• [INPUT DATA]:
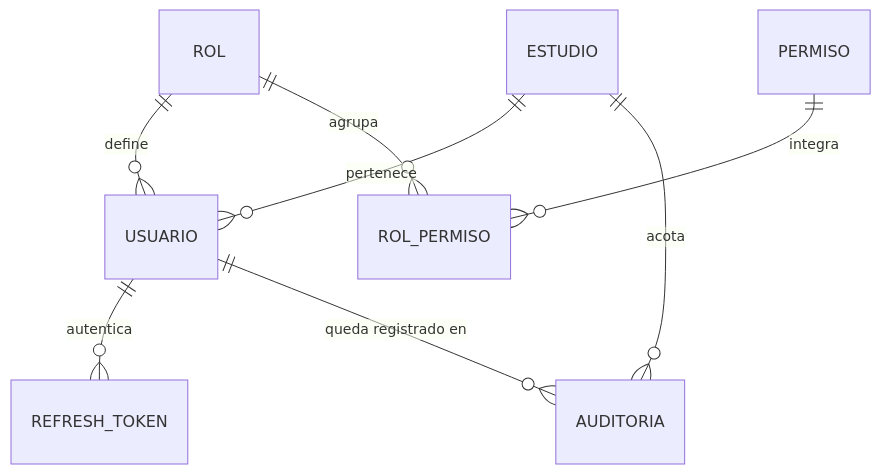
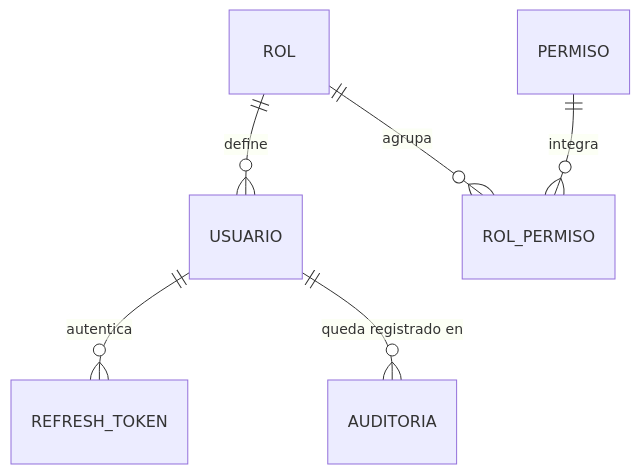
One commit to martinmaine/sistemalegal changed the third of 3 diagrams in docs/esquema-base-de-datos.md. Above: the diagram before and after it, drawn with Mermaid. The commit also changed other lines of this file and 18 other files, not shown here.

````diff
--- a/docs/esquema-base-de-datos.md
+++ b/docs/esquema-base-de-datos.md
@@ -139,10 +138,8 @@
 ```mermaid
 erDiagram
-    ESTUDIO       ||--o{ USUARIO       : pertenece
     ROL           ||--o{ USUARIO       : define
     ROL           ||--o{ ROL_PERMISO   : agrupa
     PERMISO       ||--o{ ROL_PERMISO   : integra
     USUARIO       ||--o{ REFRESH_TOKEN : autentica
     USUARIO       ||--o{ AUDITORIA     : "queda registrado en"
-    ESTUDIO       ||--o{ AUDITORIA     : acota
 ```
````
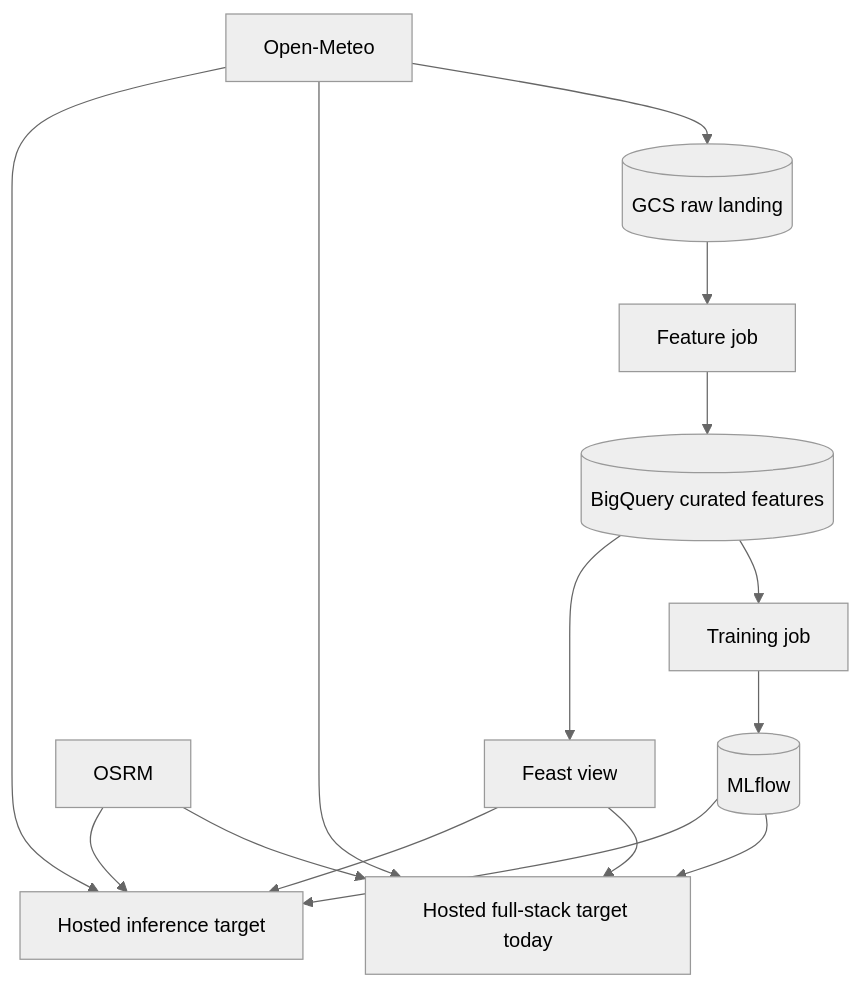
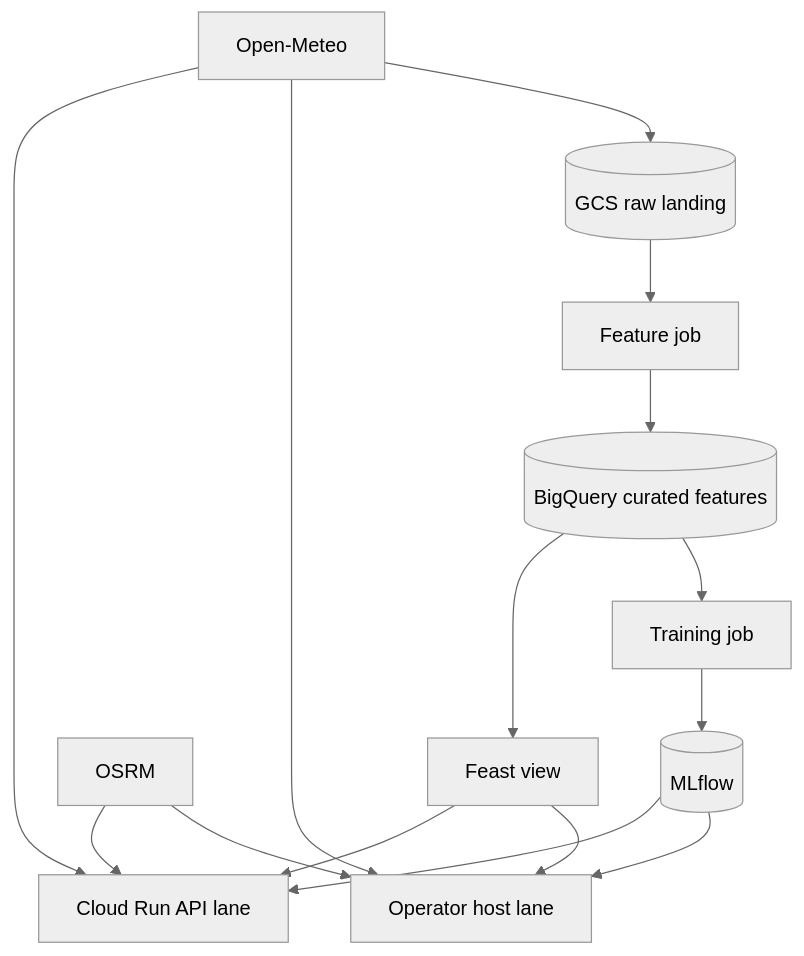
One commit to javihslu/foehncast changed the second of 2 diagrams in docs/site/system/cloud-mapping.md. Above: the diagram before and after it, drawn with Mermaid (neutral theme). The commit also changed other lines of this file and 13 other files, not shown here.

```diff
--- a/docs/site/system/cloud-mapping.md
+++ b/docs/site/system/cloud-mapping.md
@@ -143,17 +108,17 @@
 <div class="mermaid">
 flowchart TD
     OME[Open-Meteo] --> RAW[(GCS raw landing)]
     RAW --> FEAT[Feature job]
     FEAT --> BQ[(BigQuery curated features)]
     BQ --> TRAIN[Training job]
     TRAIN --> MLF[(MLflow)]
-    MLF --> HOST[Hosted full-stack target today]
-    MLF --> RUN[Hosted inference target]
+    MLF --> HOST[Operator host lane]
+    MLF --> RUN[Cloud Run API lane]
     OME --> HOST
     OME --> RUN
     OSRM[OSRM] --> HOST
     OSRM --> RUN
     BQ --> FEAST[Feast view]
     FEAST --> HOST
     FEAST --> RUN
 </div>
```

• [WHAT IS REQUIRED]:
An exact copy of the records above is needed, free of pictures.

• [ANSWER FOR THE TASK]:
One commit to martinmaine/sistemalegal changed the third of 3 diagrams in docs/esquema-base-de-datos.md. Above: the diagram before and after it, drawn with Mermaid. The commit also changed other lines of this file and 18 other files, not shown here.

````diff
--- a/docs/esquema-base-de-datos.md
+++ b/docs/esquema-base-de-datos.md
@@ -139,10 +138,8 @@
 ```mermaid
 erDiagram
-    ESTUDIO       ||--o{ USUARIO       : pertenece
     ROL           ||--o{ USUARIO       : define
     ROL           ||--o{ ROL_PERMISO   : agrupa
     PERMISO       ||--o{ ROL_PERMISO   : integra
     USUARIO       ||--o{ REFRESH_TOKEN : autentica
     USUARIO       ||--o{ AUDITORIA     : "queda registrado en"
-    ESTUDIO       ||--o{ AUDITORIA     : acota
 ```
````
One commit to javihslu/foehncast changed the second of 2 diagrams in docs/site/system/cloud-mapping.md. Above: the diagram before and after it, drawn with Mermaid (neutral theme). The commit also changed other lines of this file and 13 other files, not shown here.

```diff
--- a/docs/site/system/cloud-mapping.md
+++ b/docs/site/system/cloud-mapping.md
@@ -143,17 +108,17 @@
 <div class="mermaid">
 flowchart TD
     OME[Open-Meteo] --> RAW[(GCS raw landing)]
     RAW --> FEAT[Feature job]
     FEAT --> BQ[(BigQuery curated features)]
     BQ --> TRAIN[Training job]
     TRAIN --> MLF[(MLflow)]
-    MLF --> HOST[Hosted full-stack target today]
-    MLF --> RUN[Hosted inference target]
+    MLF --> HOST[Operator host lane]
+    MLF --> RUN[Cloud Run API lane]
     OME --> HOST
     OME --> RUN
     OSRM[OSRM] --> HOST
     OSRM --> RUN
     BQ --> FEAST[Feast view]
     FEAST --> HOST
     FEAST --> RUN
 </div>
```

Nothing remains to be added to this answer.